Gomez, who has worked as miner for 50 years, was helped out of the escape capsule, and immediately dropped to his knees to pray. “I never lost faith that they would find us,” he said.
Esteban Rojas also knelt and prayed on arrival. The 44-year-old had promised to wed his wife formally in church if he got out alive, to seal their civil marriage.
Euphoric rescuers, relatives and friends broke into cheers — and tears — as the miners emerged to breathe fresh air for the first time since the mine caved in on Aug 5.
“This is a miracle from God,” said Alberto Avalos, the uncle of Florencio Avalos, a father of two who was the first to emerge shortly after midnight.
The miners have spent a record 69 days in the hot, humid bowels of the collapsed mine and, for the first 17 days, they were all believed to be dead.
Their story of survival captured global attention. Some 1,500 journalists were at the mine to report on the rescue operation, which was broadcast live around the world, including dramatic live images of the miners hugging rescuers who traveled down the shaft to their refuge deep in the mine.
Rescuers had found the men miraculously alive with a bore hole the width of a grapefruit.

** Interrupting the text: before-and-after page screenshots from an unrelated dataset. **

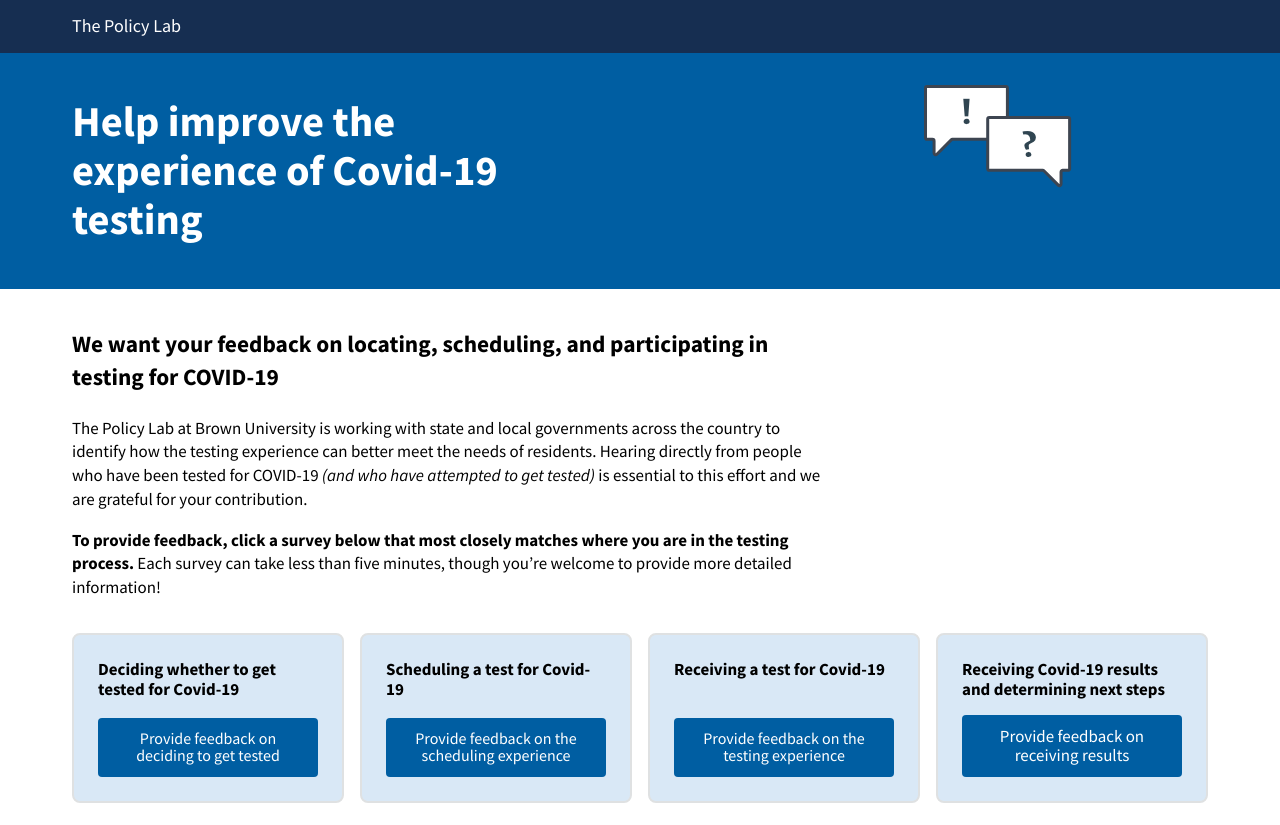
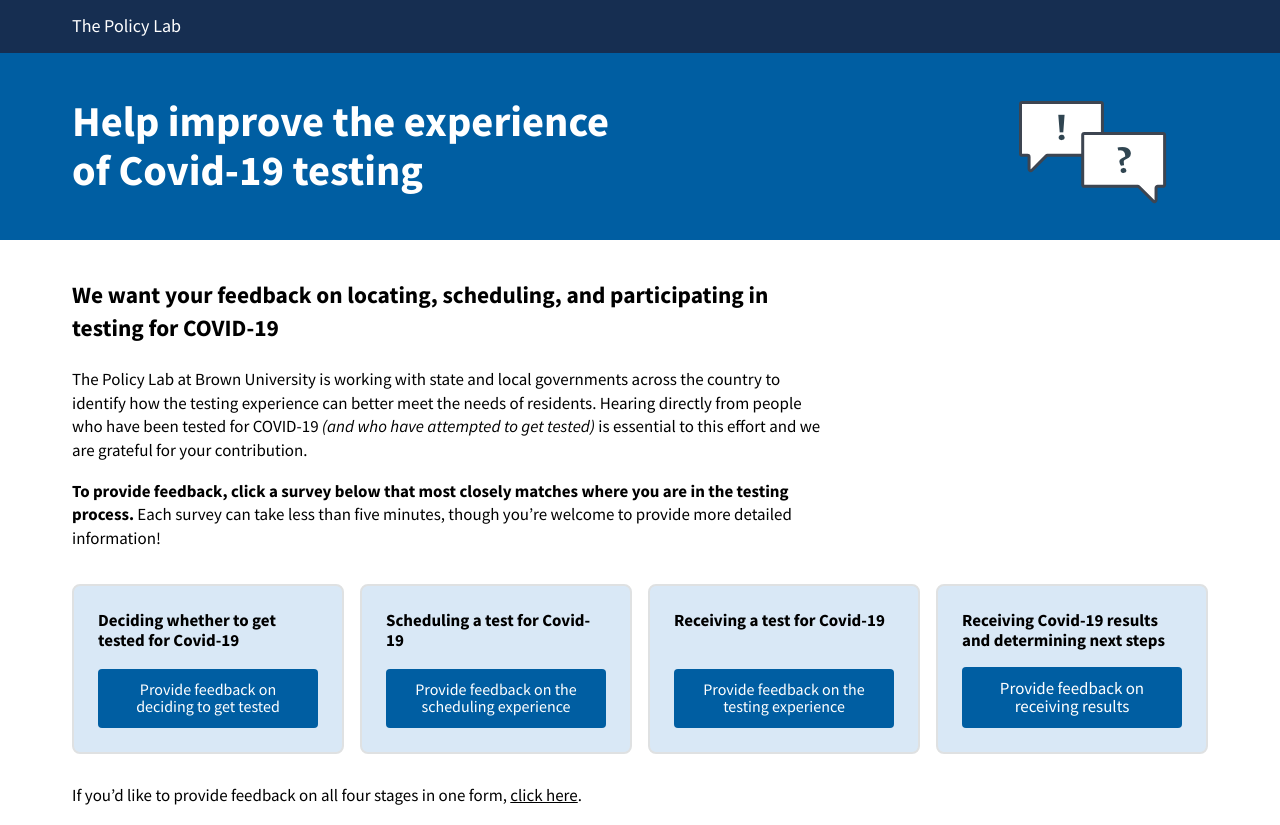
Before and after one commit to thepolicylab/covid-testing-feedback, a website: page index.html in a window 1280 px wide. Shown: the top 825 px of the page. Drawn offline with Linux system fonts and the light colour scheme.

Commit message:
hide top icon on mobile, adjust padding for tablet and desktop

```diff
--- a/index.html
+++ b/index.html
@@ -33,10 +33,10 @@
         </div>
         <!-- post-header -->
         <div class="grid-row header bg-primary padding-y-2 padding-x-2 mobile-lg:padding-x-4 tablet:padding-x-6 desktop:padding-x-9">
-            <h1 class="tablet:grid-col-5 text-white text-bold text-middle line-height-4 font-sans-2xl">
+            <h1 class="desktop:grid-col-6 tablet:grid-col-8 text-white text-bold text-middle line-height-4 font-sans-2xl">
                 Help improve the experience of Covid-19 testing
             </h1>
-            <div class="tablet:grid-col-2 tablet:grid-offset-4 smallest:hidden mobile-lg:hidden float-right padding-top-2">
+            <div class="display-none tablet:display-block tablet:grid-col-2 desktop:grid-offset-4 tablet:grid-offset-1 mobile-lg:hidden float-right padding-top-4">
                 <img src="assets/images/header-chat-icon.png">
             </div>
         </div>
```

It served as a lifeline to pass hydration gels, water and food, as well as bibles, letters from their families and soccer videos to keep their spirits up.
Engineers deployed the escape capsule, dubbed “Phoenix” after the mythical bird that rose from the ashes, after boring the shaft down to the miners and reinforcing it with metal casing to prevent rocks from falling and blocking it.
Each man’s journey to safety was taking about 15 minutes. The capsule traveled at about 3 feet (1 meter) per second, or a casual walking pace, and could speed to 10 feet a second if the miner being carried gets into trouble.
The miners could communicate with rescue teams using an intercom in the capsule. After emerging, they were taken to a nearby hospital for two days observation.
Each of the miners wore dark glasses to protect their eyes after spending so long in the dimly lit tunnel.
The flawless rescue was a big success for Chilean President Sebastian Pinera, who waited at the mouth of the shaft through the night and morning to greet and hug the men as they emerged from the red, white and blue capsule — the Chilean colors.
Pinera, a billionaire entrepreneur who took office in March, ordered an overhaul of Chile’s mine safety regulations after the accident. His popularity ratings have surged and his government has won praise for its handling of the crisis.
Among millions of people who watched television coverage of the rescue of the first miner was U.S. President Barack Obama, who hailed the operation as an inspiration to the world.
“This rescue is a tribute not only to the determination of the rescue workers and the Chilean government but also the unity and resolve of the Chilean people who have inspired the world,” Obama said in Washington.
Thirty-two of the miners are Chilean but one is from neighboring Bolivia and the rescue has helped improve ties between the two countries, locked in a dispute for more than a century over Bolivia’s demands for access to the Pacific.
Bolivia’s president, Evo Morales, was at the mine to welcome Bolivian miner Carlos Mamani as he was lifted to safety and he thanked Pinera and his government for rescuing him.
“I and the Bolivian people will never forget this great effort,” Morales said at a news conference with Pinera.
Chile will continue to shut old, decrepit mines after the miners’ saga, but the clampdown is unlikely to hit output in the world’s top copper producer, industry insiders say.
The mining industry has played a central and often tragic role in Latin American history, starting with the hunger for gold and silver that drove the Spanish conquest and led to the enslavement of indigenous peoples.
For centuries, conditions in Latin American mines were miserable but they have improved dramatically in recent decades and the industry over the past 10 years has helped fuel a boom in some of the region’s economies, including Chile.
Additional reporting by Antonio de la Jara, Fabian Cambero, Brad Haynes and Hugh Bronstein in Santiago; Juana Casas in Copiapo and Matt Spetalnick in Washington; Editing by Peter Cooney